Category Archives: DUI Law
Statistics spark debate on whether DUI checkpoints work

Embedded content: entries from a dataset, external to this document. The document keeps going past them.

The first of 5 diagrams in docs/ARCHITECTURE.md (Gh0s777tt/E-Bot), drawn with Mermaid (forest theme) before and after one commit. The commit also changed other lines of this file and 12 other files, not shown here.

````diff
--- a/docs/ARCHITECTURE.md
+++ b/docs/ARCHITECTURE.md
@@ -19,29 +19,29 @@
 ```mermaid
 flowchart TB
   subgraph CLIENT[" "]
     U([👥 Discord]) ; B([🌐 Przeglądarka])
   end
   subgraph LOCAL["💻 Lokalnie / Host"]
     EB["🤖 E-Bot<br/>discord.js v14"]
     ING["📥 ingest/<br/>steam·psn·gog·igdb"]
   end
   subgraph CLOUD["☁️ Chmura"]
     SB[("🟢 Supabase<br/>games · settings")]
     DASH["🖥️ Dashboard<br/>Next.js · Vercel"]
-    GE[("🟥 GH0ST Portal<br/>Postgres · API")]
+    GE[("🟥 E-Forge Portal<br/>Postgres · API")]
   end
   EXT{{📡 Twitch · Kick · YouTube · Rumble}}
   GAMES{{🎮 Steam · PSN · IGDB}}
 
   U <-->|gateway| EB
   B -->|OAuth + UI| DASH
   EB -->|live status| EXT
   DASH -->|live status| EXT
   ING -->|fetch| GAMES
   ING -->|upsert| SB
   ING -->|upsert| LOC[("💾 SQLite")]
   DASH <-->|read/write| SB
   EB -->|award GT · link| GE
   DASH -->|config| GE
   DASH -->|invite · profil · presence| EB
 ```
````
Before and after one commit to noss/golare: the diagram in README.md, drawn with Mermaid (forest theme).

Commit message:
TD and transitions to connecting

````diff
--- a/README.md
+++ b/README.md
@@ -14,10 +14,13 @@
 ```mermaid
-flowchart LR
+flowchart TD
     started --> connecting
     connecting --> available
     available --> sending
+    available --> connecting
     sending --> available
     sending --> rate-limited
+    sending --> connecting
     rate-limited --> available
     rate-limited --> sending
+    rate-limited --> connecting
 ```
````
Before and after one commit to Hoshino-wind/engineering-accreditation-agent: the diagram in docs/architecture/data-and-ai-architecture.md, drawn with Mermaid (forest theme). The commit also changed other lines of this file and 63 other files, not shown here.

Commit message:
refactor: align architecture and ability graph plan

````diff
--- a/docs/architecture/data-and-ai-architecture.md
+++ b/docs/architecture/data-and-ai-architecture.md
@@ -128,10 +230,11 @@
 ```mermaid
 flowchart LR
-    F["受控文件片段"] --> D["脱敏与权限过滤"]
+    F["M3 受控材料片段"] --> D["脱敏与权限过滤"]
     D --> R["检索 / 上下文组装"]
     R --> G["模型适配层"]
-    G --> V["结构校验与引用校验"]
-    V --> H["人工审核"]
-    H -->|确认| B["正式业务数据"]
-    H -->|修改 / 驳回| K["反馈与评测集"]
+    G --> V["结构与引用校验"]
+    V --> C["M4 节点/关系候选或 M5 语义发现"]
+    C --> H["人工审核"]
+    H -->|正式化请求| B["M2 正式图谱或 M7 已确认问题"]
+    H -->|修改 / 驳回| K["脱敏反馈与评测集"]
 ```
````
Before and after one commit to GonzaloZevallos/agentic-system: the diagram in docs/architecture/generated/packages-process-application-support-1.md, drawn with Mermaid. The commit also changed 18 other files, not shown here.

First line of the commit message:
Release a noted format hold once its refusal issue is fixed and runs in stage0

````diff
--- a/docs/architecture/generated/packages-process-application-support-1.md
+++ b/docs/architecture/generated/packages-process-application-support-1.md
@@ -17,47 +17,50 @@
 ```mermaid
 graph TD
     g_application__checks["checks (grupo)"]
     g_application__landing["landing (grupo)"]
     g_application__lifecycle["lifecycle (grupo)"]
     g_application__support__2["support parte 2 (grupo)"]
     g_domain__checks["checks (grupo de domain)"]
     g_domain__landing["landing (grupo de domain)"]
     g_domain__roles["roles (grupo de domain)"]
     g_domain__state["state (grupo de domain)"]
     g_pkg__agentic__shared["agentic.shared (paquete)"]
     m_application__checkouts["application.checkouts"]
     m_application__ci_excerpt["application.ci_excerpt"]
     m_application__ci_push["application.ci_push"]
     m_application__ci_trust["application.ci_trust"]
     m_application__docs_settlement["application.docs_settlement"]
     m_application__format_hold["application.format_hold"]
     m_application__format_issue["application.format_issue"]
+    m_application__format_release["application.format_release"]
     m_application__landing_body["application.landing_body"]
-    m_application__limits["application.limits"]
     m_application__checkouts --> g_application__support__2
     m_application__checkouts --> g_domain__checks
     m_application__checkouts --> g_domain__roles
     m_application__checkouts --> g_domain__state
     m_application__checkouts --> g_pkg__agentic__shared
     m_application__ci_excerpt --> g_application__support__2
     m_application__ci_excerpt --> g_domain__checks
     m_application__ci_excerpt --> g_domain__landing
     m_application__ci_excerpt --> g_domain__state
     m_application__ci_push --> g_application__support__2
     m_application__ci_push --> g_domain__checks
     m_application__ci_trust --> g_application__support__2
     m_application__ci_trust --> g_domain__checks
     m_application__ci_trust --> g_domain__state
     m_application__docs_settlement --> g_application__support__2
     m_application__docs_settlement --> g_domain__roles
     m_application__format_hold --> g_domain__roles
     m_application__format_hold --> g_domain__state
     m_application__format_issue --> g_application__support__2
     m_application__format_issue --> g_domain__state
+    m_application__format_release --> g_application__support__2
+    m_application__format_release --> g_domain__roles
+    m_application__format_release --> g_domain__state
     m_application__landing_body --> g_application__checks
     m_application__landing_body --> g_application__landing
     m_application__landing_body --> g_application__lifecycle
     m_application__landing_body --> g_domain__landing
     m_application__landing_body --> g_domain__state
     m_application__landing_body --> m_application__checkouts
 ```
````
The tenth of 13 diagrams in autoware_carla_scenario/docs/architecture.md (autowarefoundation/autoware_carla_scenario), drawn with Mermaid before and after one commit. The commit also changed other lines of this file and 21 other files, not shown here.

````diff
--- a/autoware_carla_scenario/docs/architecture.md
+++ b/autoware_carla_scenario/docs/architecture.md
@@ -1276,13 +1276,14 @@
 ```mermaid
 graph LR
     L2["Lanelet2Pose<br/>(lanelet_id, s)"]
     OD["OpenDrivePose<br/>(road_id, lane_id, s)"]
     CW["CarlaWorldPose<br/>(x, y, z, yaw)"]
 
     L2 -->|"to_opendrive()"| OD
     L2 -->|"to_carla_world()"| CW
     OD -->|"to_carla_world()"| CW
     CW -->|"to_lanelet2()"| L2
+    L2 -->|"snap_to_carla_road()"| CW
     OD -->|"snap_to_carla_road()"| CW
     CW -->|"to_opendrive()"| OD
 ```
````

STOCKTON, Sept. 18 — Recently released federal data has prompted a beverage industry group to declare checkpoints ineffective and to push for more resources to be spent on patrols to prevent people from drinking and driving.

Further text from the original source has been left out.